${\displaystyle u_{i}^{n+1}=u_{i}^{n}-{\frac {\Delta t}{\Delta x}}\left({\hat {f}}_{i+1/2}^{n}-{\hat {f}}_{i-1/2}^{n}\right),}$

where

${\displaystyle {\hat {f}}_{i-1/2}^{n}={\frac {1}{2}}\left(f_{i-1}+f_{i}\right)-{\frac {\Delta x}{2\Delta t}}\left(u_{i}^{n}-u_{i-1}^{n}\right).}$

Without the extra terms ${\displaystyle u_{i}^{n}}$ and ${\displaystyle u_{i-1}^{n}}$ in the discrete flux, ${\displaystyle {\hat {f}}_{i-1/2}^{n}}$, one ends up with the FTCS scheme, which is well known to be unconditionally unstable for hyperbolic problems.

## Stability and accuracy

Example problem initial condition
Lax-Friedrichs solution

This method is explicit and first order accurate in time and first order accurate in space provided ${\displaystyle u_{0}(x),\,u_{b}(t),\,u_{c}(t)}$ are sufficiently-smooth functions. Under these conditions, the method is stable if and only if the following condition is satisfied:

${\displaystyle \left|a{\frac {\Delta t}{\Delta x}}\right|\leq 1.}$

(A von Neumann stability analysis can show the necessity of this stability condition.) The Lax–Friedrichs method is classified as having second-order dissipation and third order dispersion (Chu 1978, pg. 304). For functions that have discontinuities, the scheme displays strong dissipation and dispersion (Thomas 1995, §7.8); see figures at right.

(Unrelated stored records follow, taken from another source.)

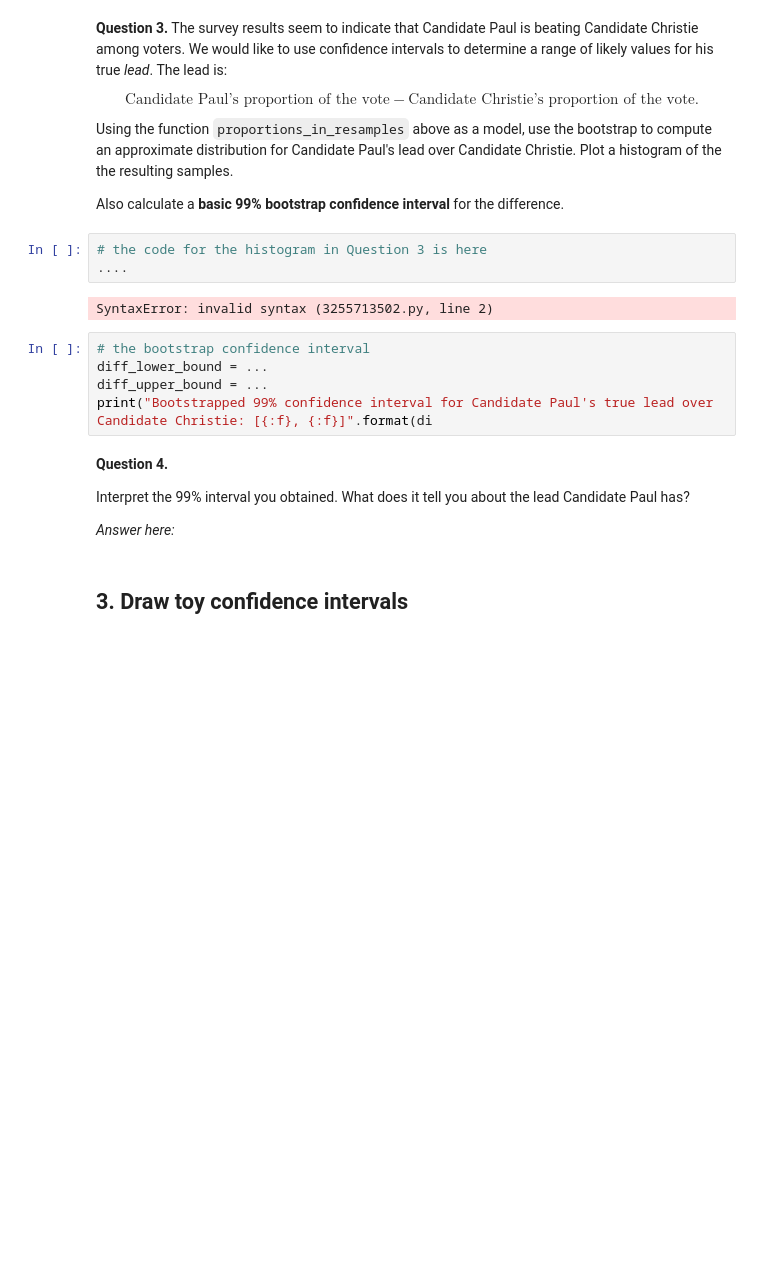
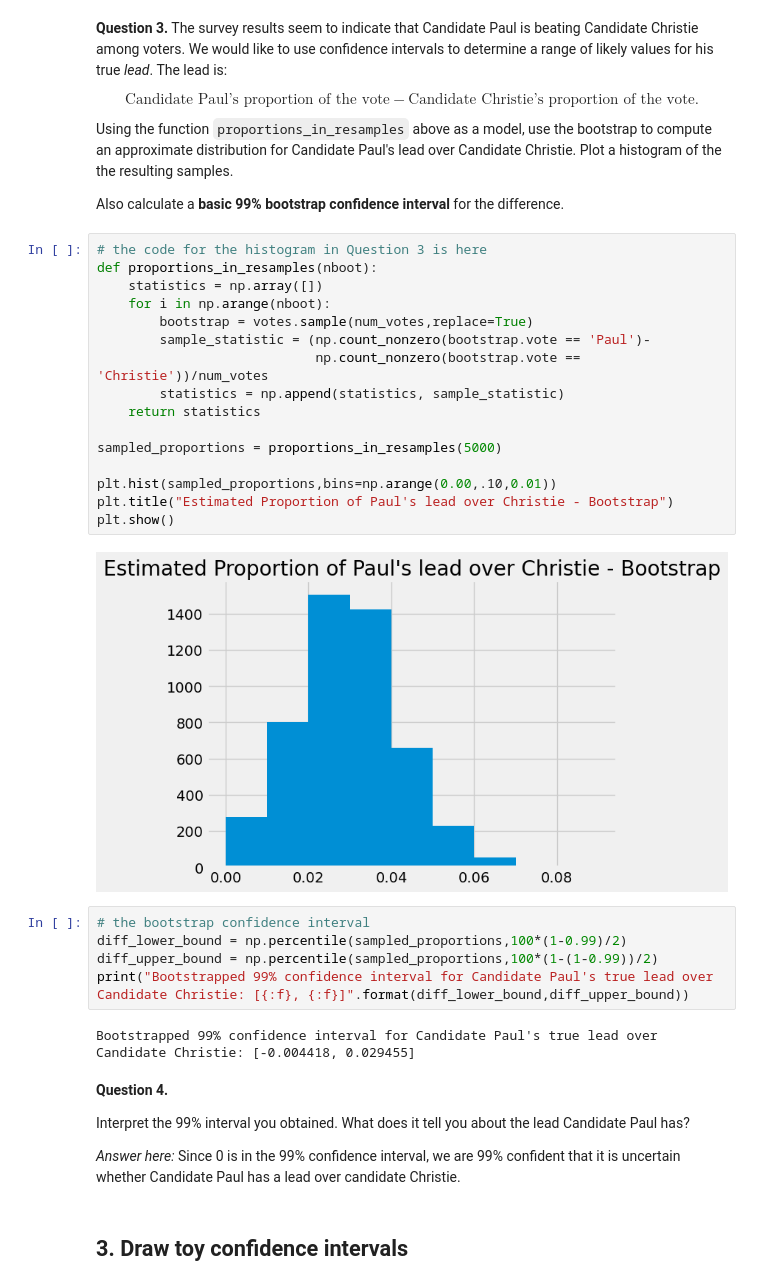
Before and after one commit to mattzhao-R/data-118, a Jupyter notebook: hw/HW06-AUTUMN22.ipynb, the cells around one changed output. Saved outputs shown, nothing was run; the diff lists cells and outputs as text; blank space fills up the shorter version.

```diff
--- a/hw/HW06-AUTUMN22.ipynb
+++ b/hw/HW06-AUTUMN22.ipynb
@@ -186,22 +186,37 @@ $$\text{Candidate Paul's proportion of the vote} - \text{Candidate Christie's pr
 Using the function `proportions_in_resamples` above as a model, use the bootstrap to compute an approximate distribution for Candidate Paul's lead over Candidate Christie. Plot a histogram of the the resulting samples.
 
 Also calculate a **basic 99% bootstrap confidence interval** for the difference.
-# %%
-# the code for the histogram in Question 3 is here
-....
-# %% [output]
-SyntaxError: invalid syntax (3255713502.py, line 2)
+# %%
+# the code for the histogram in Question 3 is here
+def proportions_in_resamples(nboot):
+    statistics = np.array([])
+    for i in np.arange(nboot):
+        bootstrap = votes.sample(num_votes,replace=True)
+        sample_statistic = (np.count_nonzero(bootstrap.vote == 'Paul')-
+                            np.count_nonzero(bootstrap.vote == 'Christie'))/num_votes
+        statistics = np.append(statistics, sample_statistic)
+    return statistics
+
+sampled_proportions = proportions_in_resamples(5000)
+
+plt.hist(sampled_proportions,bins=np.arange(0.00,.10,0.01))
+plt.title("Estimated Proportion of Paul's lead over Christie - Bootstrap")
+plt.show()
+# %% [output]
+[figure, added]
 # %%
 # the bootstrap confidence interval
-diff_lower_bound = ...
-diff_upper_bound = ...
-print("Bootstrapped 99% confidence interval for Candidate Paul's true lead over Candidate Christie: [{:f}, {:f}]".format(di
+diff_lower_bound = np.percentile(sampled_proportions,100*(1-0.99)/2)
+diff_upper_bound = np.percentile(sampled_proportions,100*(1-(1-0.99))/2)
+print("Bootstrapped 99% confidence interval for Candidate Paul's true lead over Candidate Christie: [{:f}, {:f}]".format(diff_lower_bound,diff_upper_bound))
+# %% [output]
+Bootstrapped 99% confidence interval for Candidate Paul's true lead over Candidate Christie: [-0.004418, 0.029455]
 # %% [markdown]
 **Question 4.**
 
 Interpret the 99% interval you obtained. What does it tell you about the lead Candidate Paul has?
 
-*Answer here:*
+*Answer here:*  Since 0 is in the 99% confidence interval, we are 99% confident that it is uncertain whether Candidate Paul has a lead over candidate Christie.
 # %% [markdown]
 ## 3. Draw toy confidence intervals
 # %% [markdown]
```
Also changed, not shown: parts of 15 cells of this notebook.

## References

1. ^ LeVeque, Randy J. Numerical Methods for Conservation Laws", Birkhauser Verlag, 1992, p. 125.